(WHAT YOU HAVE TO DO) Wherever a picture appears, leave it out; set down everything else in the records exactly.

(INPUT DATA)
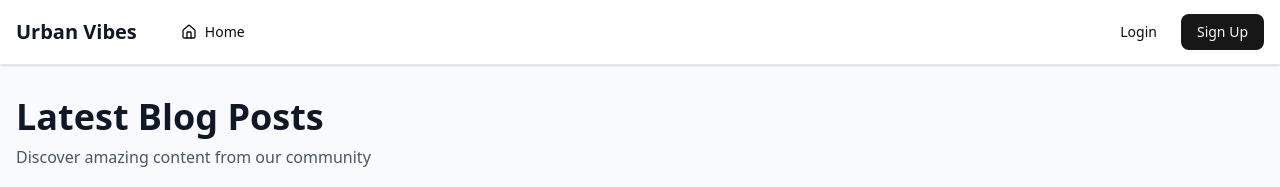
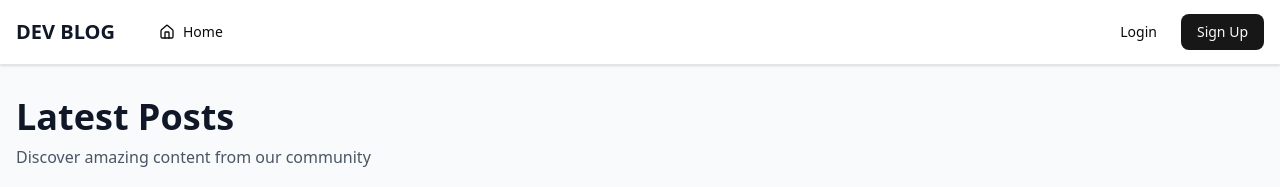
Before and after one commit to chiefEbube/flawed, a Next.js app: page / in a window 1280 px wide. Shown: the top 187 px of the page. Built offline with nearby package versions, Linux system fonts and the light colour scheme; no server answers.

Commit message:
changed name

```diff
--- a/app/page.js
+++ b/app/page.js
@@ -40,7 +40,6 @@
 
         if (result.success) {
           toast(result.message)
-          // Refresh the posts list after successful deletion
           await fetchPosts()
         } else {
           toast(result.message)
@@ -68,7 +67,7 @@
       <Navbar />
       <div className="container mx-auto px-4 py-8">
         <div className="mb-8">
-          <h1 className="text-4xl font-bold text-gray-900 mb-2">Latest Blog Posts</h1>
+          <h1 className="text-4xl font-bold text-gray-900 mb-2">Latest Posts</h1>
           <p className="text-gray-600">Discover amazing content from our community</p>
         </div>
 
@@ -91,7 +90,6 @@
                       Read More
                     </Button>
                   </Link>
-                  {/* INTENTIONAL FLAW: No auth check for edit/delete buttons */}
                   <div className="space-x-2">
                     <Link href={`/edit/${post.id}`}>
                       <Button variant="ghost" size="sm">
--- a/components/navbar.js
+++ b/components/navbar.js
@@ -35,7 +35,7 @@
         <div className="flex justify-between items-center h-16">
           <div className="flex items-center space-x-8">
             <Link href="/" className="text-xl font-bold text-gray-900">
-              Urban Vibes
+              DEV BLOG
             </Link>
             <div className="hidden md:flex space-x-4">
               <Link href="/">
```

(RESULT FOR THIS EXERCISE)
Before and after one commit to chiefEbube/flawed, a Next.js app: page / in a window 1280 px wide. Shown: the top 187 px of the page. Built offline with nearby package versions, Linux system fonts and the light colour scheme; no server answers.

Commit message:
changed name

```diff
--- a/app/page.js
+++ b/app/page.js
@@ -40,7 +40,6 @@
 
         if (result.success) {
           toast(result.message)
-          // Refresh the posts list after successful deletion
           await fetchPosts()
         } else {
           toast(result.message)
@@ -68,7 +67,7 @@
       <Navbar />
       <div className="container mx-auto px-4 py-8">
         <div className="mb-8">
-          <h1 className="text-4xl font-bold text-gray-900 mb-2">Latest Blog Posts</h1>
+          <h1 className="text-4xl font-bold text-gray-900 mb-2">Latest Posts</h1>
           <p className="text-gray-600">Discover amazing content from our community</p>
         </div>
 
@@ -91,7 +90,6 @@
                       Read More
                     </Button>
                   </Link>
-                  {/* INTENTIONAL FLAW: No auth check for edit/delete buttons */}
                   <div className="space-x-2">
                     <Link href={`/edit/${post.id}`}>
                       <Button variant="ghost" size="sm">
--- a/components/navbar.js
+++ b/components/navbar.js
@@ -35,7 +35,7 @@
         <div className="flex justify-between items-center h-16">
           <div className="flex items-center space-x-8">
             <Link href="/" className="text-xl font-bold text-gray-900">
-              Urban Vibes
+              DEV BLOG
             </Link>
             <div className="hidden md:flex space-x-4">
               <Link href="/">
```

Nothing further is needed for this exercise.